Success came quickly and growth was exponential. Mnubo conducted its first major hiring initiative and landed its first U.S. contract. The Montreal company exceeded its growth targets with 4G-like speed. Bastien viewed the management of these initial successes as his first challenge as an entrepreneur. “Along with my co-founders, we managed our human resources, finances and business development, which were areas we really didn't have any expertise in. We needed to quickly build a team.”
“A good entrepreneur needs to surround himself with people that are better and smarter than he is. As the company’s director, my first problem was how, and who, to hire.”
Mnubo was self-sustaining on its own profits for three years before completing its first round of financing in April of 2015 to the tune of $6 million. Since then, the company raised an additional $16.5 million in series B financing in 2018, in addition to opening an office in Tokyo.

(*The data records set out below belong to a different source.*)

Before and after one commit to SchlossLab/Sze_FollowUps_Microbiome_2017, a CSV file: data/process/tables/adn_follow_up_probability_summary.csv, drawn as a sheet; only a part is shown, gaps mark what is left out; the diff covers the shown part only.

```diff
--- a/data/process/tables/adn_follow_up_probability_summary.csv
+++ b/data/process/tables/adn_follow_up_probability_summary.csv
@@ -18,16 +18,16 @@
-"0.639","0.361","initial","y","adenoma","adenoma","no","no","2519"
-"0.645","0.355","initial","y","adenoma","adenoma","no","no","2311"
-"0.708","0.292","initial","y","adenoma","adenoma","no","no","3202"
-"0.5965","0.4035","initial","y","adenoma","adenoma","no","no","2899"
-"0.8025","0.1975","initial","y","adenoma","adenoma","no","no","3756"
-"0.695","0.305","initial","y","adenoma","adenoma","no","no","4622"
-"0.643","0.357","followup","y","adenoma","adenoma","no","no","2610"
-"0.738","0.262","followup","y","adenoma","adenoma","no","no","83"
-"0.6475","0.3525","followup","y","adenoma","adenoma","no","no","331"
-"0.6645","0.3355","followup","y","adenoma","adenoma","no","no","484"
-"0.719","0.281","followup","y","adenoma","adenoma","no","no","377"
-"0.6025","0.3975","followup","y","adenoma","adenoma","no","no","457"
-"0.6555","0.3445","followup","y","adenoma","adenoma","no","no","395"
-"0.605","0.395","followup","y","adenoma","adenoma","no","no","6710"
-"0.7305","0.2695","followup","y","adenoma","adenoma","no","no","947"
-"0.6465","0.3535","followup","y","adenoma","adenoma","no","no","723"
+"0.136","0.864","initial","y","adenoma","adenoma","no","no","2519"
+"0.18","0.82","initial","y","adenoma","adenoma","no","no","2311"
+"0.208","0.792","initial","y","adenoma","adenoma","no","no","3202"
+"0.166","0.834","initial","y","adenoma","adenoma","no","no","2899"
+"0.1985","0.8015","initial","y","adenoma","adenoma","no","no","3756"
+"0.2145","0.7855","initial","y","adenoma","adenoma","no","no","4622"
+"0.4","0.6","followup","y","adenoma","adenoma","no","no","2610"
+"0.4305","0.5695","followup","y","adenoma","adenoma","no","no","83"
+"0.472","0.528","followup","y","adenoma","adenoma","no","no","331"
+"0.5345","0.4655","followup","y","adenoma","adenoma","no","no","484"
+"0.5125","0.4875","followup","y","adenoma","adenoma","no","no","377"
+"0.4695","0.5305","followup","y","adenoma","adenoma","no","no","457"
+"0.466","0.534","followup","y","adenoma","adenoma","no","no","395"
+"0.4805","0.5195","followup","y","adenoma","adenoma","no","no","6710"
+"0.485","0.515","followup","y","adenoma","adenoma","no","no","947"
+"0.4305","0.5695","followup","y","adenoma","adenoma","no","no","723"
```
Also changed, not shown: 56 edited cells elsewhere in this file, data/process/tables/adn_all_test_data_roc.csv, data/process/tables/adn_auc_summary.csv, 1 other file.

So what are Frédéric Bastien’s secrets to finding financing? “You have to do your homework. Know your contacts, understand their objectives and needs and what they want. It’s all in the preparation. You need to present your vision for the next three years in a way that’s as exciting as possible. The following nine months need to be dissected in detail—there’s no room for approximation.”
Protecting your formula
Evolving in a very competitive niche, Mnubo needs to be highly competitive and innovative. The company is benefiting from its head start in the sector, having won the IoT Analytics Breakthrough Award for the second consecutive year, while Bastien himself was named “New Performer” by the World Executive Forum for his unwavering support for Quebec innovation.
Nevertheless, the company has kept its intellectual property secret by deciding not to file a patent, a strategy defended by Bastien. “The problem with patents in software and algorithm development is that they are very hard to defend. Once the technology is patented, it's public, and we would risk being copied by players a thousand times bigger than we are. At that point any recourse is often very difficult when you’re faced with armies of lawyers.”
His position on the issue can be better understood with context provided by research firm Gartner, which estimates that more than 25 million objects will be connected to the Internet worldwide by 2020. This is a huge trend that has appeared on the horizon, one that offers a wide range of business opportunities.
Evolving in a highly competitive niche, mnubo needed to be very competitive and innovative. The company benefited from getting a head start, but it kept its intellectual property secret by deciding not to file a patent, a strategy defended by Frédéric. “The problem with patents in software and algorithm development is that they are very difficult to defend. Once the technology is patented, it's public, and we would risk being copied by players a thousand times bigger than we were. At that point any recourse is often very difficult when you’re faced with armies of lawyers.”
mnubo in numbers
4: Number of co-founders
60: Number of Mnubo employees
10: Number of countries in which the company is present
150: Number of products supported by its platform
200%: Growth in revenue for the 2018 fiscal year
Want to learn more?
Visit mnubo's website